WESTERN IMMUNOBLOT IN SAMPLES REACTIVE TO BARTONELLA HENSELAE BY AN
Glen Ford, Joanna Mizgalska, Ronald
J. Moore and Robert Yolken
Bartonella henselae, a Gram
negative bacillus, is the etiological agent of cat-scratch disease (CSD).
CSD afflicts an estimated 22,000 persons in teh United States annually, with the
greatest prevalence occurring in the southern states(1). The
typical symptoms of CSD include sub-acute regional lymphadenopathy, bacillary
angiomatosis, hepatitis, malaise, anorexia, and a rash/papule at the bite or
scratch site.

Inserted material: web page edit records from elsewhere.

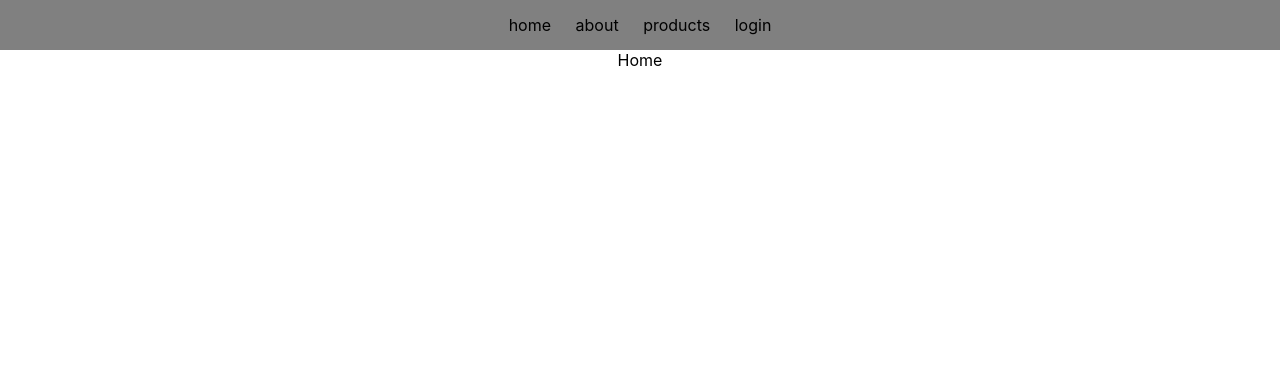
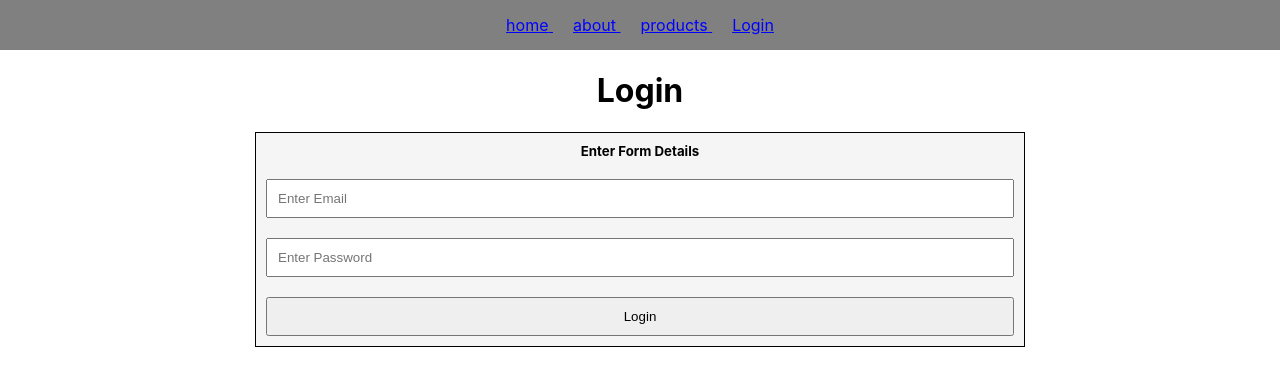
Before and after one commit to Neha-081/weather-app, a React (Create React App) app: page / in a window 1280 px wide. Shown: the top 386 px of the page. Built offline with nearby package versions, Linux system fonts and the light colour scheme.

Commit message:
login and logout

```diff
--- /dev/null
+++ b/src/Components/Logout.jsx
@@ -0,0 +1,14 @@
+import React, { useContext, useEffect } from "react";
+import { AuthContext } from "../context/AuthContext";
+
+
+const Logout=()=>{
+const {handleLogout}=useContext(AuthContext);
+
+useEffect(()=>{
+    handleLogout()
+},[])
+
+    return <h2>User logged out successfully</h2>
+}
+export default Logout
--- a/src/Components/Navbar.jsx
+++ b/src/Components/Navbar.jsx
@@ -1,11 +1,23 @@
-import React from 'react'
-import { Link } from 'react-router-dom'
+import React, { useContext } from 'react'
+import { Link, NavLink } from 'react-router-dom'
+import { AuthContext } from '../context/AuthContext'
 function Navbar() {
+
+
+
+const {token}=useContext(AuthContext);
+const getTitle=()=>{
+    if(token){
+        return ["Logout","/logout"]
+    }
+    return ["Login","/login"]
+
+}
 
 const links=[
     {
         title:"home",
-        to:"/"
+        to:"/home"
     },
     {
         title:"about",
@@ -16,15 +28,17 @@ const links=[
         to:"/products"
     },
     {
-        title:"login",
-        to:"/login"
+        title:getTitle()[0],
+        to:getTitle()[1]
     },
 ]
 
   return (
     <div style={{padding:15,backgroundColor:"gray"}}>
         {links.map(({title,to},index)=>(
-            <Link key={index} to={to} style={{padding:10,textDecoration:"none",color:"black"}}>{title} </Link>
+            <NavLink key={index} to={to} style={({isActive})=>({
+                color:isActive?"red":"blue",padding:10
+            })}>{title} </NavLink>
         ))}
     </div>
   )
--- a/src/Routes/Routes.jsx
+++ b/src/Routes/Routes.jsx
@@ -6,16 +6,20 @@ import Products from '../Pages/Products'
 import { Routes } from 'react-router'
 import Login from '../Components/Login'
 import ProductDetail from '../Pages/ProductDetail'
+import Logout from '../Components/Logout'
 
 function RoutesConatiner() {
   return (
     <div>
         <Routes>
-        <Route path='/' element={<Home/>}/>
+        <Route path='/' element={<Login/>}/>
+        <Route path='/logout' element={<Logout/>}/>
+        <Route path='/home' element={<Home/>}/>
         <Route path='/about' element={<About/>}/>
         <Route path='/products' element={<Products/>}/>
         <Route path='/login' element={<Login/>}/>
         <Route path='/products/:productid' element={<ProductDetail/>}/>
+        <Route path='*' element={<h2>404 not found</h2>}/>
         </Routes>
     </div>
   )
--- a/src/context/AuthContext.jsx
+++ b/src/context/AuthContext.jsx
@@ -23,7 +23,11 @@ const AuthContextProvider=({children})=>{
         .catch(err=>console.log(err))
     }
 
-    const value={isAuth,handleLogin,token}
+    const handleLogout=()=>{
+        setToken("")
+        setIsAuth(false)
+    }
+    const value={isAuth,handleLogin,token,handleLogout}
     return <AuthContext.Provider value={value}>{children}</AuthContext.Provider>
 }
 
```
Also changed, not shown: 1 other file (tests, documents, lock files or other folders).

The most serious atypical symptoms are encephalopathy, with
accompanying seizers, combative behavior and coma(2,3).
Serological detection of antibody to Bartonella
henselae by indirect fluorescent assay has been the most widely used means
of clinical diagnosis(4). Recently, Western immunoblot assays
have shown to be of equivalent sensitivity compared to IFA in detecting
antibody, but with added specificity(5).
We report here results of an immunoblot
assay using whole cell extracts of B. henselae that has a high degree of
concordance with IFA(6). Thus, immunoreactivity to a 68 Kd
protein band is detectable in 96% (48/50) of samples that were positive by the
IFA procedure. In addition, 42% (12/27) of random feline samples reacted
with this band, an incidence similar to the published data on the seroprevalence
in various cat populations(7,8). This Western blot immunoassay
has been utilized in testing of serum samples from schizophrenia patients,
matched controls and mothers whose offspring developed schizophrenia.
This work was funded by a grant from
the Stanley Foundation.